_What is being asked_
Lines containing the string "lengthscale": how many are there below? Answer with the number only.

_Exercise materials_
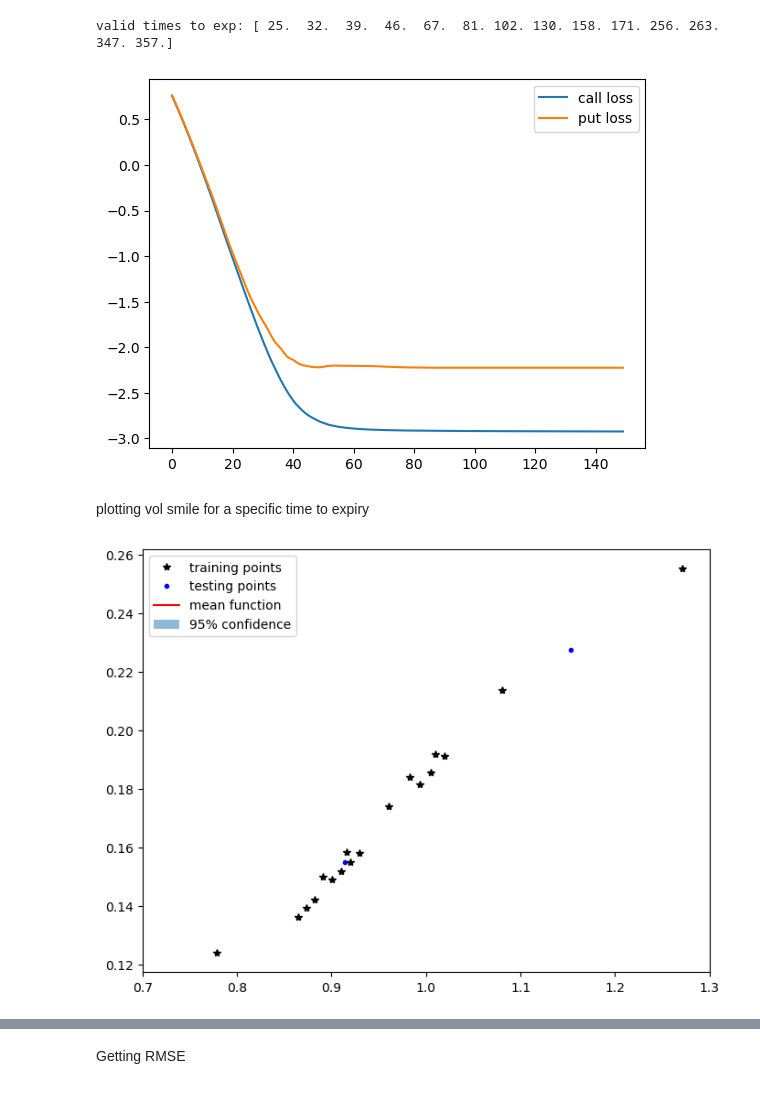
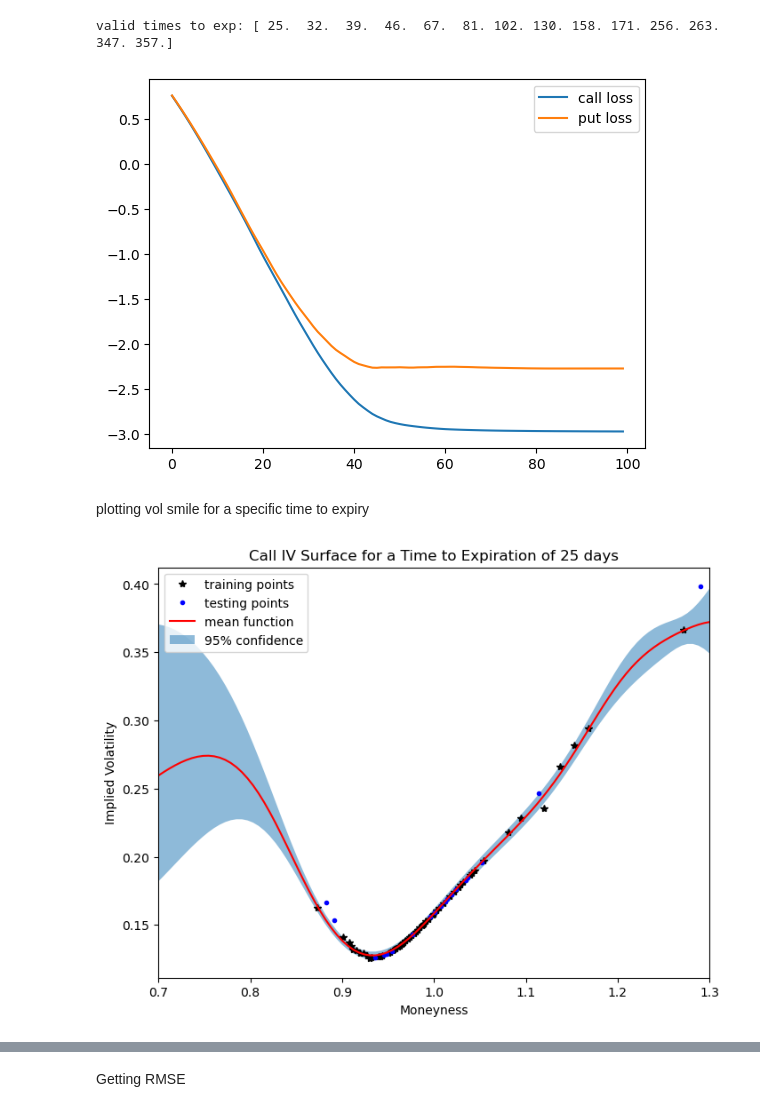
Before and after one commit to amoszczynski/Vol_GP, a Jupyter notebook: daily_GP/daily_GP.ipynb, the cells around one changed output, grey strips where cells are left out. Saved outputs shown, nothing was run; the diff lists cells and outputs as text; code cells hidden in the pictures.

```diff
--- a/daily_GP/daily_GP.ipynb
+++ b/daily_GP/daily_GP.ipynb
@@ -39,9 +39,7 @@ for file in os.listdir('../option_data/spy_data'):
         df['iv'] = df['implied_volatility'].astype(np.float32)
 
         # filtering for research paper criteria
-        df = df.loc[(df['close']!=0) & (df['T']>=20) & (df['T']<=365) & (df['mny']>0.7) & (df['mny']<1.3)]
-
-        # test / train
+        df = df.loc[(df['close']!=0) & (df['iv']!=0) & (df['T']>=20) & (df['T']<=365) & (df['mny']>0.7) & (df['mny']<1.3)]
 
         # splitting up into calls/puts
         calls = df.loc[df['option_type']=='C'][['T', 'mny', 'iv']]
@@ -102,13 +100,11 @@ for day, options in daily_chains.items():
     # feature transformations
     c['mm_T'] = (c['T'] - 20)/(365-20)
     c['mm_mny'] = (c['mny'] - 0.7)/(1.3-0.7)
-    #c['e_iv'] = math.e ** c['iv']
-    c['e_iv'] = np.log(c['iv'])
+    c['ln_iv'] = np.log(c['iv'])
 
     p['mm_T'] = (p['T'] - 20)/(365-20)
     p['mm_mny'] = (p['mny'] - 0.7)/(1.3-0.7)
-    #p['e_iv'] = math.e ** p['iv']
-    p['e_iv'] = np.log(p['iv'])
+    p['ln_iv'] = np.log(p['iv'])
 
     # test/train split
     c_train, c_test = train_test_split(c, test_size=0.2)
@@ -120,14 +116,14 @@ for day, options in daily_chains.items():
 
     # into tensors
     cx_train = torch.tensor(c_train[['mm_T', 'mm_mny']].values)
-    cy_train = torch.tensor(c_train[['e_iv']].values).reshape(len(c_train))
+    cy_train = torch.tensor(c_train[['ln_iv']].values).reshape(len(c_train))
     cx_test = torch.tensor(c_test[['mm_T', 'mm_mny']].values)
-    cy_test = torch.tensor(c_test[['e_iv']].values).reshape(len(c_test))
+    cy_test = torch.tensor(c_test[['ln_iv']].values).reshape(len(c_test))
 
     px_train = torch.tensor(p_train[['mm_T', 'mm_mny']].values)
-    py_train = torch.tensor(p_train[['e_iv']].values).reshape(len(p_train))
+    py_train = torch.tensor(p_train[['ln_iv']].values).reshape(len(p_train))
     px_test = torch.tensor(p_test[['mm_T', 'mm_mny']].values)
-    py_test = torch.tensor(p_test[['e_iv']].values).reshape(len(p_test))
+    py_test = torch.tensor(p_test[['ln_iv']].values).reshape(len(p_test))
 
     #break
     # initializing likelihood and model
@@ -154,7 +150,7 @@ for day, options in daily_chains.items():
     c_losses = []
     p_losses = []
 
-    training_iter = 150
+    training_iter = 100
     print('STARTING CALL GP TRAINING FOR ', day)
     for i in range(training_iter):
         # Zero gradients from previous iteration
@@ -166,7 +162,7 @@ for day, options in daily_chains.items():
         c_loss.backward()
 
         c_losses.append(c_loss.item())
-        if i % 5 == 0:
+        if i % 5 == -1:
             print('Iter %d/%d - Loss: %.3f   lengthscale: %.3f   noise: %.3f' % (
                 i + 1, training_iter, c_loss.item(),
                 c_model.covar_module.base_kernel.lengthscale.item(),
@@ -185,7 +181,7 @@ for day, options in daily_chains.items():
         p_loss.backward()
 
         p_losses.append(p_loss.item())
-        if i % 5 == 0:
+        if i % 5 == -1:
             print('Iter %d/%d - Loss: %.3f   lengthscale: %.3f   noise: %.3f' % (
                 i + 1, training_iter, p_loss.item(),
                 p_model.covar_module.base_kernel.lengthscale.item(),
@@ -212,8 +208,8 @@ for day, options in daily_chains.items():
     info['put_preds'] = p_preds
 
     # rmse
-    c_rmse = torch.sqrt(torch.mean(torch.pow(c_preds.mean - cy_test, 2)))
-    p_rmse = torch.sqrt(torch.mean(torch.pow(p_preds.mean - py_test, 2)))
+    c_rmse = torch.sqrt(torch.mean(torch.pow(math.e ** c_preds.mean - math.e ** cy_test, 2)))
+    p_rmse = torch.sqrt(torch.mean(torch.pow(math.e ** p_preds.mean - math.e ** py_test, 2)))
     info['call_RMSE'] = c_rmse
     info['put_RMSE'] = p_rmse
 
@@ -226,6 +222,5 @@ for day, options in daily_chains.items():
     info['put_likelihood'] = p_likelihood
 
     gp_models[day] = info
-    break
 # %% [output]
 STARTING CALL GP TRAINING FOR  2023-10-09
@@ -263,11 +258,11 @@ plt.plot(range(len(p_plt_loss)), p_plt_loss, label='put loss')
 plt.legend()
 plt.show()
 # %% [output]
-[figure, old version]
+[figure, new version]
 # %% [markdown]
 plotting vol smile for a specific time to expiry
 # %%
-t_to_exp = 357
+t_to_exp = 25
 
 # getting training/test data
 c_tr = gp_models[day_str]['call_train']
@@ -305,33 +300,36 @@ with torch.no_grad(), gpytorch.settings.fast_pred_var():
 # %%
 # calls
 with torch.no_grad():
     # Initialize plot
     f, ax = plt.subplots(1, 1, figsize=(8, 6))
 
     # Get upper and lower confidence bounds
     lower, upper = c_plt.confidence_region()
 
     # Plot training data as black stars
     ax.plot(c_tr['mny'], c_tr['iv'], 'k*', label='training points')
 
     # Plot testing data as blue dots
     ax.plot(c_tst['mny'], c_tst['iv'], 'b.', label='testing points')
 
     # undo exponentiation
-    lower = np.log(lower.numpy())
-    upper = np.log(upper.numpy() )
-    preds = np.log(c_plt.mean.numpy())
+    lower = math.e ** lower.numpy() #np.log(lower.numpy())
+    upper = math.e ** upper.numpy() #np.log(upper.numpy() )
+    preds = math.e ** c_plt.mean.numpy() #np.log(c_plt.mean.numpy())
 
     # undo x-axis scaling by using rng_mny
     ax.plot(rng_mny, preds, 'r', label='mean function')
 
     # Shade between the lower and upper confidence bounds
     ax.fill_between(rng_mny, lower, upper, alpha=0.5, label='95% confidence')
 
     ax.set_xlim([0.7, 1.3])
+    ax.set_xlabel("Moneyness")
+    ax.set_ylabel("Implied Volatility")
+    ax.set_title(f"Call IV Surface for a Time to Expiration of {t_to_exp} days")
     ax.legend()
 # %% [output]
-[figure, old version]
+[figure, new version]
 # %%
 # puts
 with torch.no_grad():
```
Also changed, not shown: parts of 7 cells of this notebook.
---
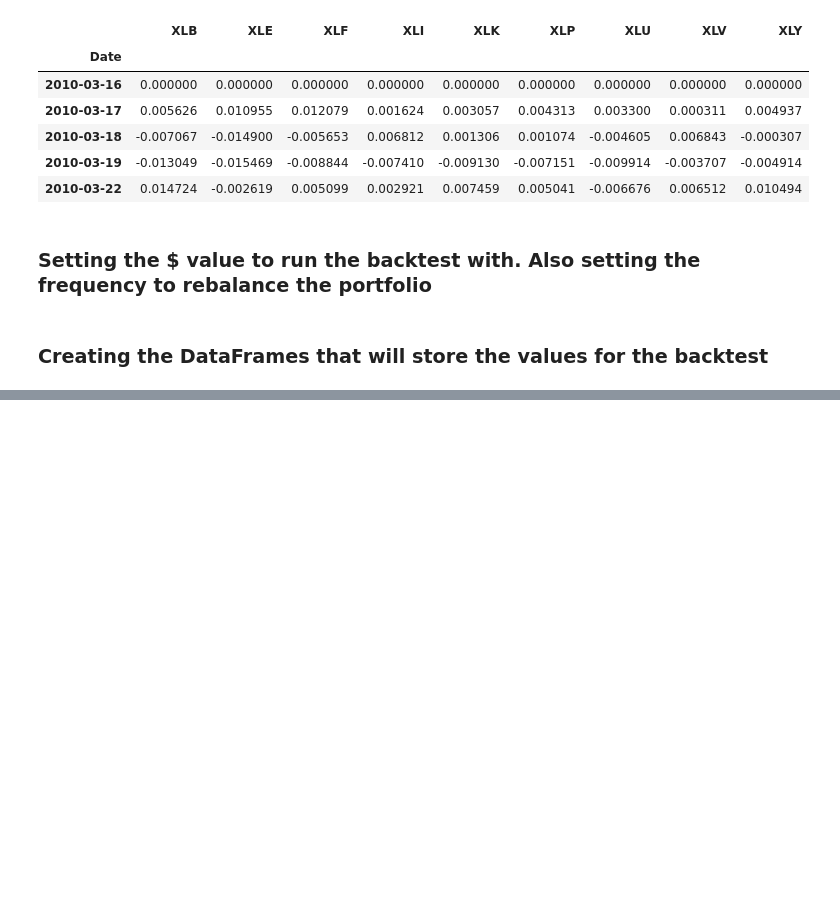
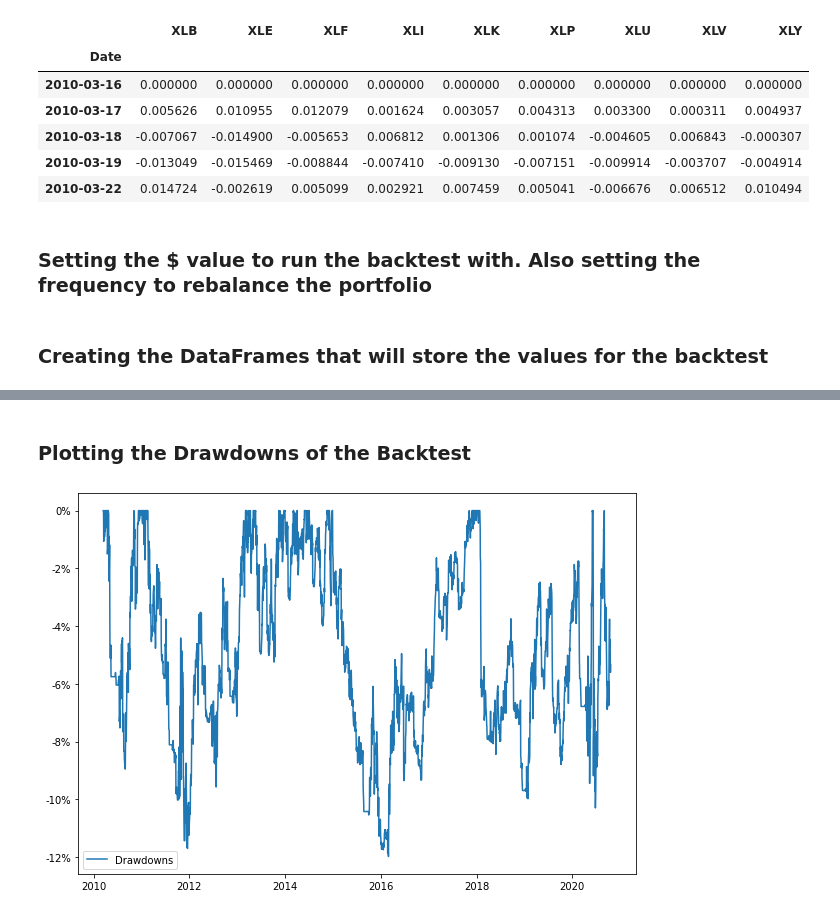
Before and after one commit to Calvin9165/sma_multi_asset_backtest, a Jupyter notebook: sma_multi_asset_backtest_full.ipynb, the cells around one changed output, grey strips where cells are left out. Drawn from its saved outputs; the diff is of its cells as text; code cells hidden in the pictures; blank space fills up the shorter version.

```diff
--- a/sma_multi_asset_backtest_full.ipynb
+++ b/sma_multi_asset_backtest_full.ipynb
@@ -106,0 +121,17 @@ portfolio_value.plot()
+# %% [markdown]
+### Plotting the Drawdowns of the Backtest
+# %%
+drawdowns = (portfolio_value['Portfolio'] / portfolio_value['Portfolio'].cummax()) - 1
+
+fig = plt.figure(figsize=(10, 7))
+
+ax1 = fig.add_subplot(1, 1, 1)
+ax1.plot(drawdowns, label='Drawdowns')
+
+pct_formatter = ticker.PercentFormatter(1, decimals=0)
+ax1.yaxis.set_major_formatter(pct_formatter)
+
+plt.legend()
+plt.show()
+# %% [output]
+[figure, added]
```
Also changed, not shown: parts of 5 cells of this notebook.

_Reply to the task_
4